One of the most iconic things about Berlin is surely its subway lines. Like a yellow snake it makes its way through the city, it’s so recognizable and its shade of yellow so particular. Berliners and visitors alike seem to love it so much, also the tiles underground stations that often have beautiful patterns that have been cherished and capture many times for Instagram.

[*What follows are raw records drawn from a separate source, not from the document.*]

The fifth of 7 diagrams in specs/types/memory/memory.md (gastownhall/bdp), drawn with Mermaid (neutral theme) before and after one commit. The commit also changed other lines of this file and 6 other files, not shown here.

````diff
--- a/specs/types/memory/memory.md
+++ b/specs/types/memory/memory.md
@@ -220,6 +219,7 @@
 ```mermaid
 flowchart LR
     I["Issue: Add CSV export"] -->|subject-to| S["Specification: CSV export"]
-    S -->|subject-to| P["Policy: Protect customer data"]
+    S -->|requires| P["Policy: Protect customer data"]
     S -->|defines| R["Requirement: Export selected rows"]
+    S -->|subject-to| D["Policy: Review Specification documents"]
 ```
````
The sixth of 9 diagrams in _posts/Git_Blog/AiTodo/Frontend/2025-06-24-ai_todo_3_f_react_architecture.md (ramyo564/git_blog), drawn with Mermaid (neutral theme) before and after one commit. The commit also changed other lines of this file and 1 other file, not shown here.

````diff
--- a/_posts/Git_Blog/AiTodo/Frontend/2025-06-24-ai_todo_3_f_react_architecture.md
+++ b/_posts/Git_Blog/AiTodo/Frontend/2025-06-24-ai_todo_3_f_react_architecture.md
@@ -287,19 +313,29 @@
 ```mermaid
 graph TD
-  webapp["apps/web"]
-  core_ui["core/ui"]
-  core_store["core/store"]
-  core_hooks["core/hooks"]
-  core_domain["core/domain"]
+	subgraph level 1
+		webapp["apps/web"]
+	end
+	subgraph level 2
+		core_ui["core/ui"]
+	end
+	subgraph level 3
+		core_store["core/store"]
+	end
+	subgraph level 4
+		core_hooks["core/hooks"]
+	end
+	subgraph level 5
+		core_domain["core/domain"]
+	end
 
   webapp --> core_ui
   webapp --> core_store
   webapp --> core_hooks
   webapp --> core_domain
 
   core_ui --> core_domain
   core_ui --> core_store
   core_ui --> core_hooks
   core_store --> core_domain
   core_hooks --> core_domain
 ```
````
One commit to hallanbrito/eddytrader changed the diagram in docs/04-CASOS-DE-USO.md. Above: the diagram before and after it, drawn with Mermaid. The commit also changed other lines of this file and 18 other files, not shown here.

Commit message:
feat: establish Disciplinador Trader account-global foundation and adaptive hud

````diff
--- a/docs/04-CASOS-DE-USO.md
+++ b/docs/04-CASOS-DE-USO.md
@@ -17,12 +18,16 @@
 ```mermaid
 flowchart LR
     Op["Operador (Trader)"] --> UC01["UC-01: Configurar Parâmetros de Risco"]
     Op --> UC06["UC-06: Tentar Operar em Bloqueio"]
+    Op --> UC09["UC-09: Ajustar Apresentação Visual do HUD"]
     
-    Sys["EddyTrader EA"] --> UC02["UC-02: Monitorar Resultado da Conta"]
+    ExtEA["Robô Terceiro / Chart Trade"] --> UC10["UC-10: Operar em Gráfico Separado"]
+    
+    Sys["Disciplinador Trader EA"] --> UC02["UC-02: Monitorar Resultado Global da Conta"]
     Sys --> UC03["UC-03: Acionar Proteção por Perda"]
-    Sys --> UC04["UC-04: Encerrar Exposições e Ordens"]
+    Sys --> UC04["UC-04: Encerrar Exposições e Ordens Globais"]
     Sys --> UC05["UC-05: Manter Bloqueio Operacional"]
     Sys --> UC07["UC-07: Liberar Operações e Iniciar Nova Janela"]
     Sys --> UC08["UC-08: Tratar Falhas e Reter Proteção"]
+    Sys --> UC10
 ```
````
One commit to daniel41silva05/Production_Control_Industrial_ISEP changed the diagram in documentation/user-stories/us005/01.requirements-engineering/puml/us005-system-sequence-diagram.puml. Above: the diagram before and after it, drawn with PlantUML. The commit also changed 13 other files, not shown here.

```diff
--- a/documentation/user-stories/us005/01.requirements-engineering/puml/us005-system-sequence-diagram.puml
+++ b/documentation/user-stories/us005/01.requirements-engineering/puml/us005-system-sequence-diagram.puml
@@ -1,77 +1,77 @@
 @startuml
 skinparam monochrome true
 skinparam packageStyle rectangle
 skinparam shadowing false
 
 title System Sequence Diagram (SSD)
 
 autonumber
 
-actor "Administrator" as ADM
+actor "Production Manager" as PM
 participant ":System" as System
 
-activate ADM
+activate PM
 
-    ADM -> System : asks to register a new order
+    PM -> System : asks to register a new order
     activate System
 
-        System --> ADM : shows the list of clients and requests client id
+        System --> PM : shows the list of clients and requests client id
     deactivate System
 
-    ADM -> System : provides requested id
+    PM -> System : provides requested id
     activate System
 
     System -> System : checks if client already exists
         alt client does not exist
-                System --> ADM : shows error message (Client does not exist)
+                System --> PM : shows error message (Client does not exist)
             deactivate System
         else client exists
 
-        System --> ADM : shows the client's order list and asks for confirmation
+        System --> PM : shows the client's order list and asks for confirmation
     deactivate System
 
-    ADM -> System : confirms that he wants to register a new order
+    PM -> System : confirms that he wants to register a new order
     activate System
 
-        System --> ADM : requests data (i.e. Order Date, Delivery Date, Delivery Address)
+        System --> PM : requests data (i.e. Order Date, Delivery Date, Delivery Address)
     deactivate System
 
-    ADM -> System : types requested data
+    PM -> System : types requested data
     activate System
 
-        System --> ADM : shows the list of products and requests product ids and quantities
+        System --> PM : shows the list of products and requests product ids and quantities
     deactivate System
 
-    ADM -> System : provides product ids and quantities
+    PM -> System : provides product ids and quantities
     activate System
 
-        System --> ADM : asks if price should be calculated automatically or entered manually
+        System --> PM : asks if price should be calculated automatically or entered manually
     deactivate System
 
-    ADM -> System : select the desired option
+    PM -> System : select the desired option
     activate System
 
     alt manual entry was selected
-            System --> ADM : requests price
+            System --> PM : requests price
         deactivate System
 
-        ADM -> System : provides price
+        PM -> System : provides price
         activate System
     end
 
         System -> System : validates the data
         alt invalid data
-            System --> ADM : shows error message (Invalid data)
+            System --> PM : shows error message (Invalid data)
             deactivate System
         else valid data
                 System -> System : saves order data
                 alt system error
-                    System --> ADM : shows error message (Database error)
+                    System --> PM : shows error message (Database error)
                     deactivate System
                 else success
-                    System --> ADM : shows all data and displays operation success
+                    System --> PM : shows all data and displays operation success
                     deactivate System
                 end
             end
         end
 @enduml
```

But there was a time when the U-Bahn and S-Bahn stations had quite a different aesthetic. At the turn of the 19th to 20th century they were glorious big buildings with stunning architecture. Thanks to the fact that Berlin’s streets weren’t so dense with buildings at the time these stations really stood out in their places, having so much room to breath. Some of the stations actually remained like that for over 100 years until now, while others have been reconstructed or rebuild in more modern ways. Many subway stations have indeed been replaced with simple staircases into the underground without a building on top.
Today we want to take a look back at the history of Berlin’s most beautiful and stunning U-Bahn and S-Bahn stations. Enjoy!
Inside former Lehrter Bahnhof
Line U1, Wassertorplatz, 1901
S-Bahn bridge, 1882
Former Börse Station (now Hackesche Markt), 1882
Schlesisches Tor, 1900
Bridge at Landwehrkanal, 1900
Hallesches Tor, 1900
Former Lehrter Bahnhof (now Hauptbahnhof), 1900
U2 Station Danziger Straße (now Eberswalder Str), 1913
Check out this cool detail: The line U2 used to go through one building between Gleisdreieck and Bülowstraße:
Line U2 at Dennewitzplatz, 1900
Line U2 Dennewitzstraße, 1905